→ **The problem**: Give an exact copy of the data that follows, but none of its pictures.

→ **Materials provided**:

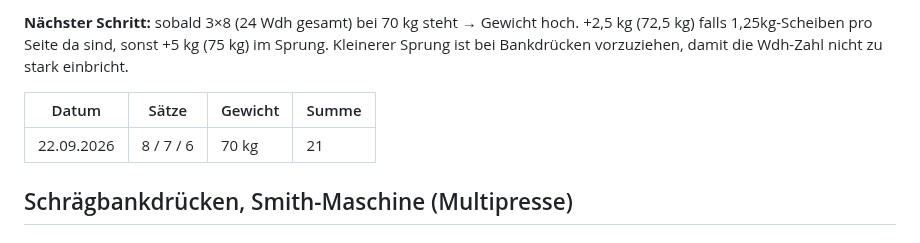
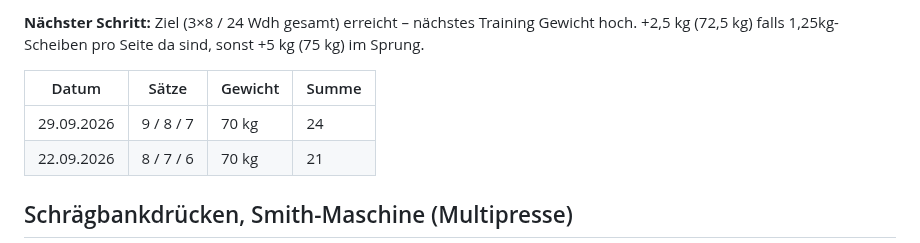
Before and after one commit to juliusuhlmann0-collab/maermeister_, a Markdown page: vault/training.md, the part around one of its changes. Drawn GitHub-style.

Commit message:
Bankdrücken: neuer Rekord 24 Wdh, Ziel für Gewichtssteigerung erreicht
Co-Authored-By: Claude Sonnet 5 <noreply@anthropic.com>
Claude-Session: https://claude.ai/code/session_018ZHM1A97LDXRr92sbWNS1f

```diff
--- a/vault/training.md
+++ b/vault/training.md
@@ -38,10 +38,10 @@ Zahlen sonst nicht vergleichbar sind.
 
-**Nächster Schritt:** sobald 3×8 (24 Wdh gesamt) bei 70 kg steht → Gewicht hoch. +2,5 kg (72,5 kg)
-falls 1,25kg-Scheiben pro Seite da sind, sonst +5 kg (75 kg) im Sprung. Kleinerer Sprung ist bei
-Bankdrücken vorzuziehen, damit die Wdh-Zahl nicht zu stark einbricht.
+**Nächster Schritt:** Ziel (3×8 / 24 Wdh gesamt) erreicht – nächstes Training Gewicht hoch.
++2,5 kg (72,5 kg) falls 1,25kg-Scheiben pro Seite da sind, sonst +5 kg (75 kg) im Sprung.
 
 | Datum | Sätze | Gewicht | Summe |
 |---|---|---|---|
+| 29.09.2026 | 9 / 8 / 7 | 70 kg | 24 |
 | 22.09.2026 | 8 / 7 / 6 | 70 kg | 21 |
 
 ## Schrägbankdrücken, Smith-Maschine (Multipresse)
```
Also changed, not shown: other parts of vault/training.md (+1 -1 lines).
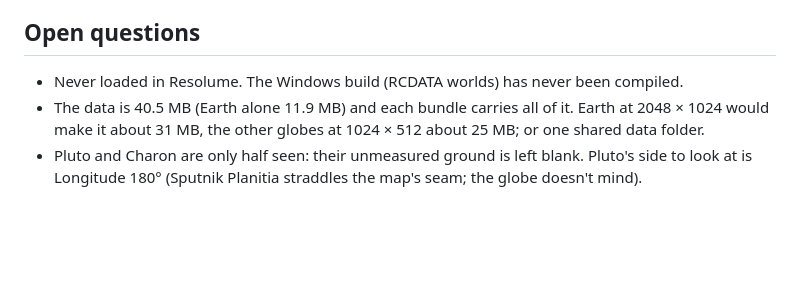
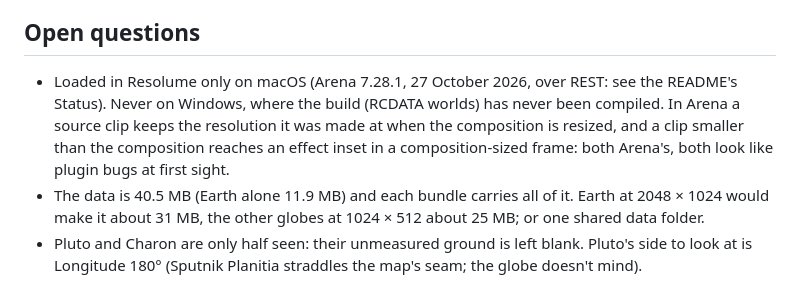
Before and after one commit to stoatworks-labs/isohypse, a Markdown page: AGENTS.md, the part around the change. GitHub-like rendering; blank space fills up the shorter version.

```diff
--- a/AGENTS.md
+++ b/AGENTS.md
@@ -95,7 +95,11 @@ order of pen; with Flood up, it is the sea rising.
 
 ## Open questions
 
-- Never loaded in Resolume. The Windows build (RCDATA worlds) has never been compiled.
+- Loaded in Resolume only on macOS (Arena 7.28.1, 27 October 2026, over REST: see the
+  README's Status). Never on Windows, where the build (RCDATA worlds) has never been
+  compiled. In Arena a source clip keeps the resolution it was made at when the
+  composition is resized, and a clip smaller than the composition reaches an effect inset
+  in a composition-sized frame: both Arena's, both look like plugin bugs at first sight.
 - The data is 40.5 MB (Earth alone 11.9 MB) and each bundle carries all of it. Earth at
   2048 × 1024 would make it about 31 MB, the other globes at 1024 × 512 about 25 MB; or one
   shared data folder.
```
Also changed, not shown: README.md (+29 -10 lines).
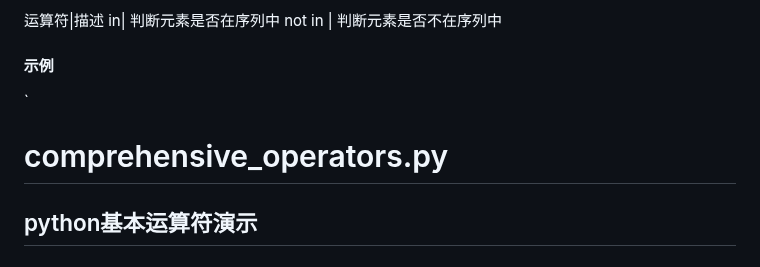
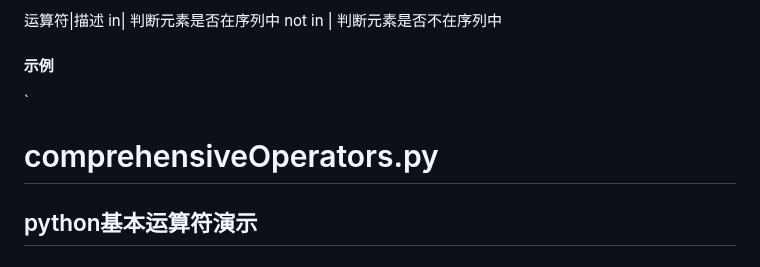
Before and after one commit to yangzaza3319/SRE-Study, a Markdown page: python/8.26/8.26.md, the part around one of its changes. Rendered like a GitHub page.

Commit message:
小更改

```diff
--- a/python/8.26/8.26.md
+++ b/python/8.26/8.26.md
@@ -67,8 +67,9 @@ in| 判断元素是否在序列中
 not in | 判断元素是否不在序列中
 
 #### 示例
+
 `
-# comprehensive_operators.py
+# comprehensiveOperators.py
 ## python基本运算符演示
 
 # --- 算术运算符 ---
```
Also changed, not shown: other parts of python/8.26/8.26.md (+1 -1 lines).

→ **Response area**:
Before and after one commit to juliusuhlmann0-collab/maermeister_, a Markdown page: vault/training.md, the part around one of its changes. Drawn GitHub-style.

Commit message:
Bankdrücken: neuer Rekord 24 Wdh, Ziel für Gewichtssteigerung erreicht
Co-Authored-By: Claude Sonnet 5 <noreply@anthropic.com>
Claude-Session: https://claude.ai/code/session_018ZHM1A97LDXRr92sbWNS1f

```diff
--- a/vault/training.md
+++ b/vault/training.md
@@ -38,10 +38,10 @@ Zahlen sonst nicht vergleichbar sind.
 
-**Nächster Schritt:** sobald 3×8 (24 Wdh gesamt) bei 70 kg steht → Gewicht hoch. +2,5 kg (72,5 kg)
-falls 1,25kg-Scheiben pro Seite da sind, sonst +5 kg (75 kg) im Sprung. Kleinerer Sprung ist bei
-Bankdrücken vorzuziehen, damit die Wdh-Zahl nicht zu stark einbricht.
+**Nächster Schritt:** Ziel (3×8 / 24 Wdh gesamt) erreicht – nächstes Training Gewicht hoch.
++2,5 kg (72,5 kg) falls 1,25kg-Scheiben pro Seite da sind, sonst +5 kg (75 kg) im Sprung.
 
 | Datum | Sätze | Gewicht | Summe |
 |---|---|---|---|
+| 29.09.2026 | 9 / 8 / 7 | 70 kg | 24 |
 | 22.09.2026 | 8 / 7 / 6 | 70 kg | 21 |
 
 ## Schrägbankdrücken, Smith-Maschine (Multipresse)
```
Also changed, not shown: other parts of vault/training.md (+1 -1 lines).
Before and after one commit to stoatworks-labs/isohypse, a Markdown page: AGENTS.md, the part around the change. GitHub-like rendering; blank space fills up the shorter version.

```diff
--- a/AGENTS.md
+++ b/AGENTS.md
@@ -95,7 +95,11 @@ order of pen; with Flood up, it is the sea rising.
 
 ## Open questions
 
-- Never loaded in Resolume. The Windows build (RCDATA worlds) has never been compiled.
+- Loaded in Resolume only on macOS (Arena 7.28.1, 27 October 2026, over REST: see the
+  README's Status). Never on Windows, where the build (RCDATA worlds) has never been
+  compiled. In Arena a source clip keeps the resolution it was made at when the
+  composition is resized, and a clip smaller than the composition reaches an effect inset
+  in a composition-sized frame: both Arena's, both look like plugin bugs at first sight.
 - The data is 40.5 MB (Earth alone 11.9 MB) and each bundle carries all of it. Earth at
   2048 × 1024 would make it about 31 MB, the other globes at 1024 × 512 about 25 MB; or one
   shared data folder.
```
Also changed, not shown: README.md (+29 -10 lines).
Before and after one commit to yangzaza3319/SRE-Study, a Markdown page: python/8.26/8.26.md, the part around one of its changes. Rendered like a GitHub page.

Commit message:
小更改

```diff
--- a/python/8.26/8.26.md
+++ b/python/8.26/8.26.md
@@ -67,8 +67,9 @@ in| 判断元素是否在序列中
 not in | 判断元素是否不在序列中
 
 #### 示例
+
 `
-# comprehensive_operators.py
+# comprehensiveOperators.py
 ## python基本运算符演示
 
 # --- 算术运算符 ---
```
Also changed, not shown: other parts of python/8.26/8.26.md (+1 -1 lines).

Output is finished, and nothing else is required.